Entertainment Law Crosses With Labor Law: Court Rules Contract Non-renewal Race-free, Legitimate Employment Decision
When a former employee sues an employer for firing due to race discrimination, the legal burden shifts from the former employee to the employer to establish a prima facie reason for firing the employee for a legitimate, non-race based reason. Then, if the employer can establish the legitimate reason, the burden shifts back to the employee to disprove the employer's apparently legitimate reason.
While that's a mouthful, look at it this way: first the employer shows the judge the employee got fired because the employee couldn't do the job. Then the employee has to show the judge the real reason is race.
Let's add an overlay to this legal framework. We have a white evening news anchor at a TV station in San Jose/Oakland/San Francisco, among a number of other on-air talent and off-air managers. NBC came in and bought the station and hired a new manager to shake things up.
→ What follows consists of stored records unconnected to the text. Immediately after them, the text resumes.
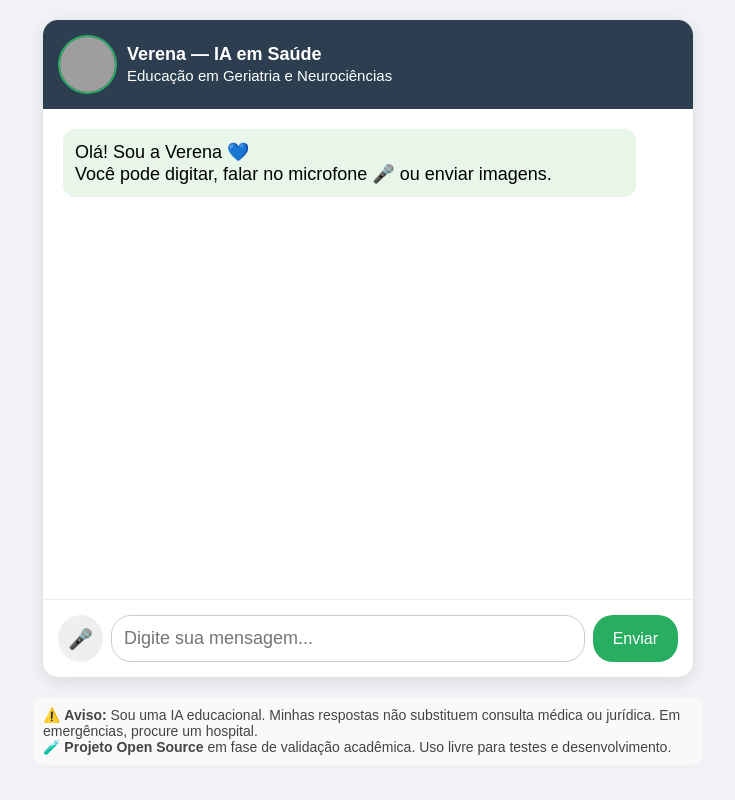
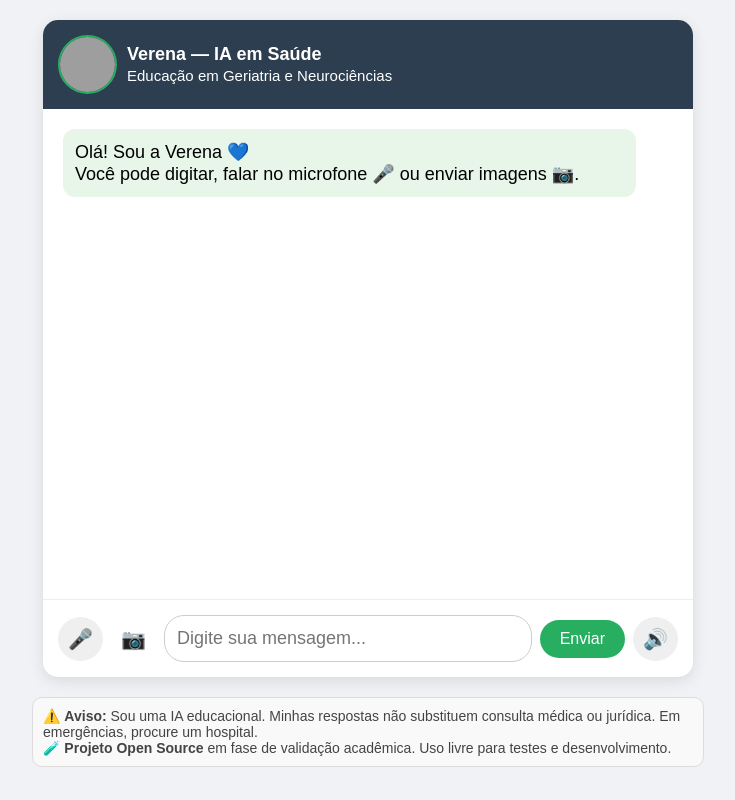
Before and after one commit to pinheiro767/projeto-verena, a Flask app: page / in a window 1280 px wide. Shown: the whole page, without its empty margins (272-1007 px from the left). Run offline with Flask 3, Linux system fonts and the light colour scheme; grey boxes are pictures that could not be loaded.

Commit message:
Update index.html

```diff
--- a/templates/index.html
+++ b/templates/index.html
@@ -4,7 +4,7 @@
 <meta charset="UTF-8">
 <meta name="viewport" content="width=device-width, initial-scale=1.0">
 
-<title>Verena — IA Geriátrica</title>
+<title>Verena — IA em Saúde</title>
 
 <link rel="manifest" href="{{ url_for('static', filename='manifest.json') }}">
 <meta name="theme-color" content="#2c3e50">
@@ -67,6 +67,7 @@ body{
 .input-row{
   display:flex;
   gap:8px;
+  align-items:center;
 }
 input[type=text]{
   flex:1;
@@ -107,12 +108,13 @@ button{
 /* rodape */
 #footer{
   max-width:650px;
-  margin:10px auto;
+  margin:10px auto 20px;
   font-size:14px;
   color:#444;
   background:#f9f9f9;
   padding:10px;
   border-radius:10px;
+  border:1px solid #ddd;
 }
 </style>
 </head>
@@ -132,16 +134,32 @@ button{
   <div id="chat">
     <div class="bot">
       Olá! Sou a Verena 💙<br>
-      Você pode digitar, falar no microfone 🎤 ou enviar imagens.
+      Você pode digitar, falar no microfone 🎤 ou enviar imagens 📷.
     </div>
   </div>
 
   <div id="controls">
 
     <div class="input-row">
+
+      <!-- MICROFONE -->
       <button class="btn" onclick="startMic()">🎤</button>
+
+      <!-- ANEXAR IMAGEM -->
+      <label class="btn">
+        📷
+        <input type="file" id="img-in" accept="image/*" style="display:none" onchange="enviarImagem()">
+      </label>
+
+      <!-- CAMPO DE TEXTO -->
       <input type="text" id="msg" placeholder="Digite sua mensagem...">
+
+      <!-- ENVIAR -->
       <button class="btn-send" onclick="send()">Enviar</button>
+
+      <!-- ATIVAR SOM -->
+      <button class="btn" onclick="toggleVoice()">🔊</button>
+
     </div>
 
   </div>
@@ -157,7 +175,6 @@ button{
 
 <script>
 /* ------------ MICROFONE (fala -> texto) ---------------- */
-
 function startMic(){
   const rec = new (window.SpeechRecognition || window.webkitSpeechRecognition)();
   rec.lang = "pt-BR";
@@ -165,8 +182,7 @@ function startMic(){
   rec.start();
 }
 
-/* ------------ ENVIAR MENSAGEM ---------------- */
-
+/* ------------ ENVIAR TEXTO ---------------- */
 async function send(){
   const msg = document.getElementById("msg");
   const chat = document.getElementById("chat");
@@ -187,9 +203,43 @@ async function send(){
   chat.scrollTop = chat.scrollHeight;
 }
 
-/* ------------ VERENA FALA (texto -> voz) ---------------- */
+/* ------------ ENVIAR IMAGEM ---------------- */
+async function enviarImagem(){
+  const file = document.getElementById("img-in").files[0];
+  if(!file) return;
 
+  const reader = new FileReader();
+  reader.onloadend = async () => {
+
+    chat.innerHTML += `<div class="user">📎 Imagem enviada</div>`;
+
+    const resposta = await fetch("/processar",{
+      method:"POST",
+      headers:{"Content-Type":"application/json"},
+      body:JSON.stringify({
+        imagem: reader.result,
+        tipo: file.type,
+        msg:"Analise a imagem"
+      })
+    }).then(r=>r.json());
+
+    chat.innerHTML += `<div class="bot">${resposta.resposta}</div>`;
+    speak(resposta.resposta);
+  };
+
+  reader.readAsDataURL(file);
+}
+
+/* ------------ VOZ ON/OFF ---------------- */
+let voiceOn = true;
+function toggleVoice(){
+  voiceOn = !voiceOn;
+  alert(voiceOn ? "Voz ativada" : "Voz desativada");
+}
+
+/* ------------ VERENA FALA ---------------- */
 function speak(texto){
+  if(!voiceOn) return;
   const u = new SpeechSynthesisUtterance(texto);
   u.lang = "pt-BR";
   u.rate = 1;
@@ -197,7 +247,6 @@ function speak(texto){
 }
 
 /* ------------ BOTÃO INSTALAR APP ---------------- */
-
 let deferredPrompt;
 const installBtn = document.getElementById("installBtn");
 
@@ -215,7 +264,6 @@ installBtn.addEventListener("click", async()=>{
 });
 
 /* ------------ SERVICE WORKER ---------------- */
-
 if("serviceWorker" in navigator){
   navigator.serviceWorker.register("/service-worker.js");
 }
```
In the entertainment industry, "shaking things up" is a euphemism for firing almost everyone in sight and bringing in an almost entirely new team, generally for a TV station only retaining the upper, mid-level management and some of the more popular on-air reporters, but typically not the anchors.
Note I said "not renew." Let me add two more facts: Brad Hicks is white, and the anchor who replaced Mr. Hicks is African-American, T.J. Holmes, now at CNN.
Here are the Court's rulings on those two facts: First, "where the plaintiff does not belong to a racial minority or other traditionally protected class, no universally accepted statement of the standard for establishing a prima facie case exists. There is currently a split among the federal courts that have taken a position on this issue. Five circuits apply an increased burden upon a White plaintiff, requiring a showing of 'additional background circumstances' to support the suspicion of discriminatory intent. "
Second, "Plaintiff alleged that defendants' decision not to retain him was motivated by the desire to place an African-American in the 5:00 p.m. anchor position. In their moving papers defendants produced evidence to show that Sanders's reason for refusing to negotiate a new contract with plaintiff was unrelated to his race. According to defendants, plaintiff did not project the style or personality Sanders wanted in a KNTV news anchor."
The Court accepted the TV station's reason, and didn't believe the Hicks was able to overcome their reason by showing a discriminatory intent. The Court ruled the station hired and fired others without regard to race.
Sanders' techniques at the station worked. The station received 28 Emmy nominations in 2005. You can check out Brad Hicks' blog, as well. He too won NBC News, the U.S. Coast Guard, and The National Water Safety Congress, as well as multiple Emmy Awards, and awards from the Associated Press.